In Iran, women are still fighting for the right to see a game of volleyball. In an interview with Brazilian online magazine EPOCA (TIME), Iranian ex-minister in exile explains how the struggle for more rights in the country earned achievements over the years. In the episode of the game of volleyball (and Ghoncheh Ghavami), Afkhami believes the incessant media coverage may in some way, open the eyes of the regime. “We hope that the weight of condemnation from the international community to do with the Islamic Republic to reconsider their disregard for human rights, especially the rights of women.”
The pattern after the “Arab Spring” resembled very much the trajectory of the Iranian revolution, where liberal and progressive forces brought support and success to the uprisings but the better networked, resourced, and organized fundamentalist forces succeeded in taking over the governments. Women in Iran and in the Arab world sought progress, equality, and rights. The story is not finished yet. Regressive forces simply cannot sustain themselves over time in this stage of human development.
Nerikes Allehanda – By Inger Nordahl
What hides behind gender-based violence is often a patriarchal society, where the struggle for equality can seem impossible.
As an Iranian, Mahnaz Afkhami understands this. In the 1970s she was named one of the world’s first-ever ministers of women’s affairs. She succeeded in changing the conditions for Iranian women, including investments in child care and paid maternity leave. Then came the revolution. [Text continues in Swedish…]
Público / Por Margarida Santos Lopes
Ms Afkhami details the interrelation between her career and the recent history of the women’s rights movement in Iran. The latest post-election protests leave her optimistic about the battle for freedom and justice. She believes that history is on the side of women.
Sabah / By Bilge Eser
“I didn’t choose politics; I chose women’s rights.” Mahnaz Afkhami looks back on her time as Minister of Women’s Affairs in Iran before the revolution and looks forward to the future of Iran, where she believes, “women are on the winning side which is the side of history.”
Corriere della Sera / By Allessandra Farkas

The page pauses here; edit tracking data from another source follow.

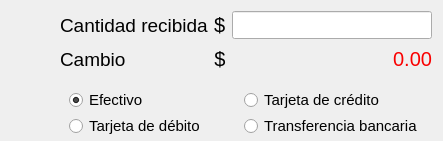
Before: the Qt Designer form designer/Ui_WidgetPago.ui in ivanperez-7/printpos, drawn with Qt 5.
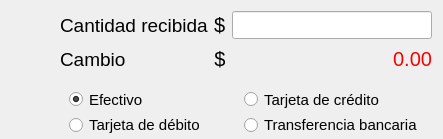
After: the same form once the commit is applied. Custom widgets are drawn as their Qt base class.

Patch:
```diff
--- a/designer/Ui_WidgetPago.ui
+++ b/designer/Ui_WidgetPago.ui
@@ -10,6 +10,18 @@
     <height>139</height>
    </rect>
   </property>
+  <property name="minimumSize">
+   <size>
+    <width>0</width>
+    <height>139</height>
+   </size>
+  </property>
+  <property name="maximumSize">
+   <size>
+    <width>16777215</width>
+    <height>139</height>
+   </size>
+  </property>
   <layout class="QGridLayout" name="gridLayout">
    <property name="leftMargin">
     <number>60</number>
```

The first web revolution, led by women and bloggers
According to Mahnaz Afkhami, this is a revolution on the web since 70% of Iran’s population has access to the internet; and it is leading the upheaval on twitter, youtube and facebook. Women bloggers are the most strong-willed in the resulting network. In fact, women were the ones who, having declined to vote during the last election, pushed the conservative Moussavi to adopt more liberal position and thus chose him as a candidate.